Britain set to deport British-born Nigerian Jazz singer

Bunmi Thomas, a jazz singer born in Britain to Nigerian parents is facing deportation after falling foul of controversial Home Office red tape.

Rising music star Thomas was shocked to be told she is in Britain illegally, despite having lived there for most of her life, in a chilling echo of the Windrush scandal last year.

According to the Daily Mail, She now faces being sent to Nigeria, even though her work, family and social life are all in Britain.

Ms Thomas was born in Glasgow in June 1983 to parents who had come from Africa in the early 1970s.

Changes to the British Nationality Act in January 1983 removed the automatic right to citizenship of children born in the UK to parents from former colonies.

The singer’s parents should have registered her under the Act but were unaware they needed to do so. Her plight is harder to bear because her elder sister Kemi, with whom she lives in East London, has always been a British citizen as she was born before the changes to the Act.

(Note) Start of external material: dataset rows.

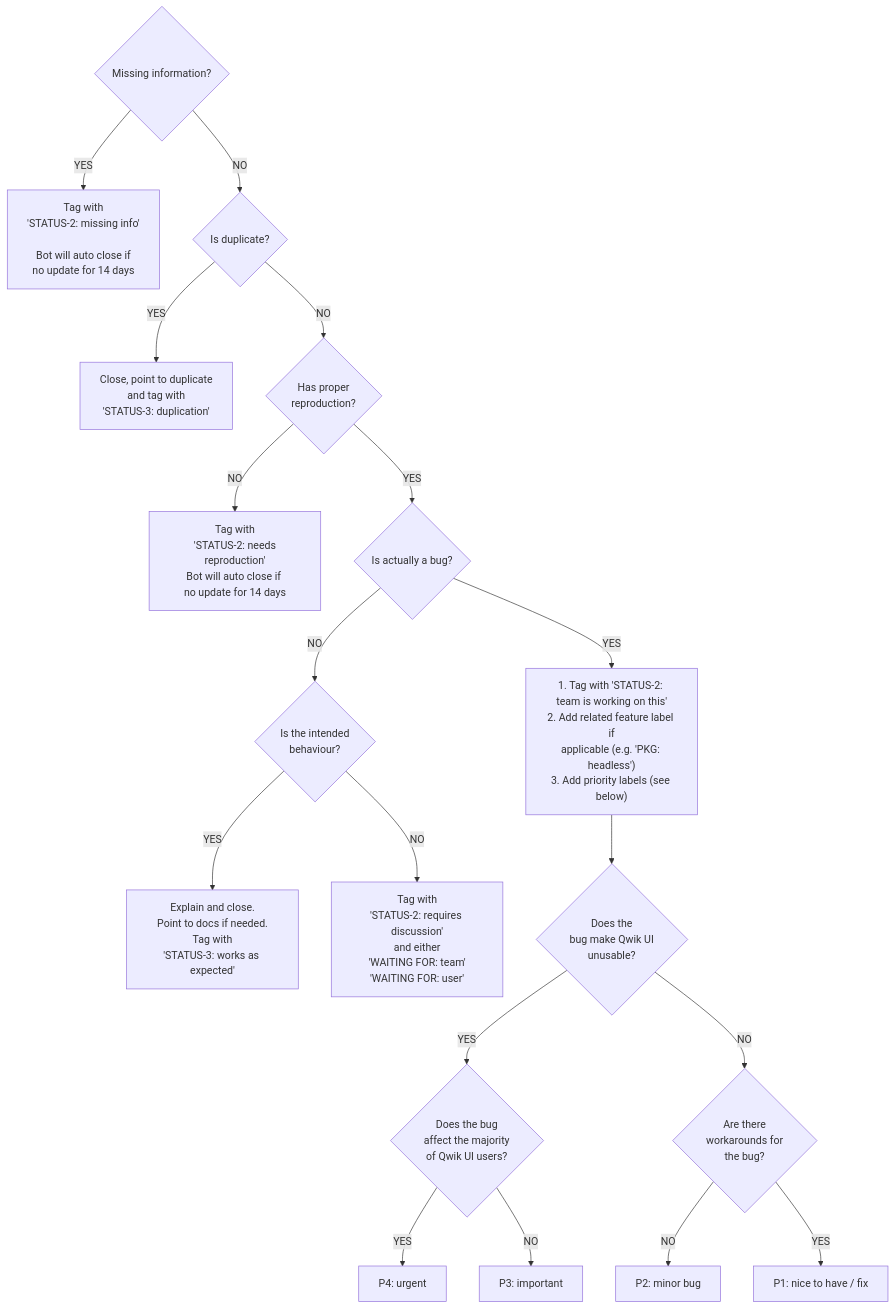
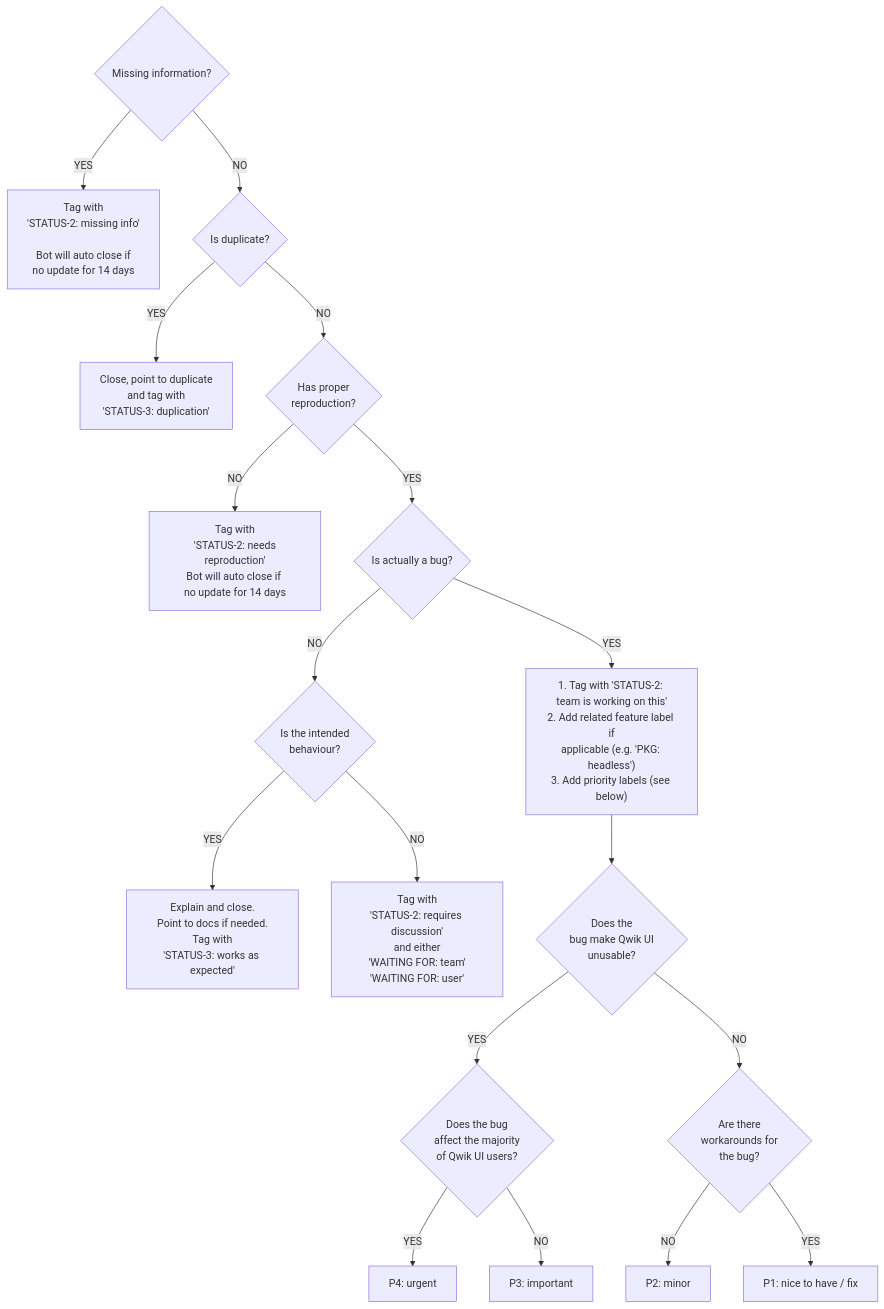
One commit to qwikifiers/qwik-ui changed the first of 2 diagrams in contributing/TRIAGE.md. Above: the diagram before and after it, drawn with Mermaid.

Commit message:
fixed a typo in triage guide

````diff
--- a/contributing/TRIAGE.md
+++ b/contributing/TRIAGE.md
@@ -23,21 +23,21 @@
 ```mermaid
 flowchart TD
     start{Missing information?}
     start --YES--> close1[Tag with\n'STATUS-2: missing info'\n\nBot will auto close if\n no update for 14 days]
     start --NO--> dupe{Is duplicate?}
     dupe --YES--> close2[Close, point to duplicate\n and tag with\n'STATUS-3: duplication']
     dupe --NO--> repro{Has proper\nreproduction?}
     repro --NO--> close3[Tag with\n 'STATUS-2: needs reproduction'\nBot will auto close if \nno update for 14 days]
     repro --YES--> real{Is actually a bug?}
     real --NO--> intended{Is the intended\nbehaviour?}
     intended --YES--> explain[Explain and close.\nPoint to docs if needed.\nTag with\n'STATUS-3: works as expected']
     intended --NO--> open[Tag with\n'STATUS-2: requires discussion'\nand either\n'WAITING FOR: team'\n'WAITING FOR: user']
     real --YES--> real2["1. Tag with 'STATUS-2: team is working on this'\n2. Add related feature label if\napplicable (e.g. 'PKG: headless')\n3. Add priority labels (see below)"]
     real2 --> unusable{Does the\nbug make Qwik UI\nunusable?}
     unusable --YES--> maj{Does the bug\naffect the majority\nof Qwik UI users?}
     maj --YES--> P4[P4: urgent]
     maj --NO--> P3[P3: important]
     unusable --NO--> workarounds{Are there\nworkarounds for\nthe bug?}
-    workarounds --NO--> P2[P2: minor bug]
+    workarounds --NO--> P2[P2: minor]
     workarounds --YES--> P1[P1: nice to have / fix]
 ```
````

Ms Thomas believes she is a victim of the Home Office becoming over-zealous after then Home Secretary Theresa May introduced a ‘hostile environment’ towards illegal migrants in 2012.

The policy resulted in the Windrush scandal, which saw dozens of long-standing British citizens deported because they lacked papers proving their right to be in the country.

Ms Thomas, 36, who has performed on the BBC, said: ‘My parents came here at the end of the Windrush era.

‘I had a National Insurance number, I had my birth certificate, I’d got a driving licence, a bank account, I went to college. At no point during that process was there any indication I was doing anything incorrectly. I believe that I am British.’

Although she was born in Scotland, Ms Thomas lived with her father in Nigeria between the ages of three and 18. She thought she had dual British-Nigerian nationality when she returned to Britain. She applied for a UK passport when she was 25 but she was refused. She was granted temporary discretionary leave to remain and told she could apply for permanent residency.

But two weeks ago, Ms Thomas received a letter saying her application had been unsuccessful, and that she had to leave within 14 days or appeal, or face detention and deportation without notice.

Read More in Daily Mail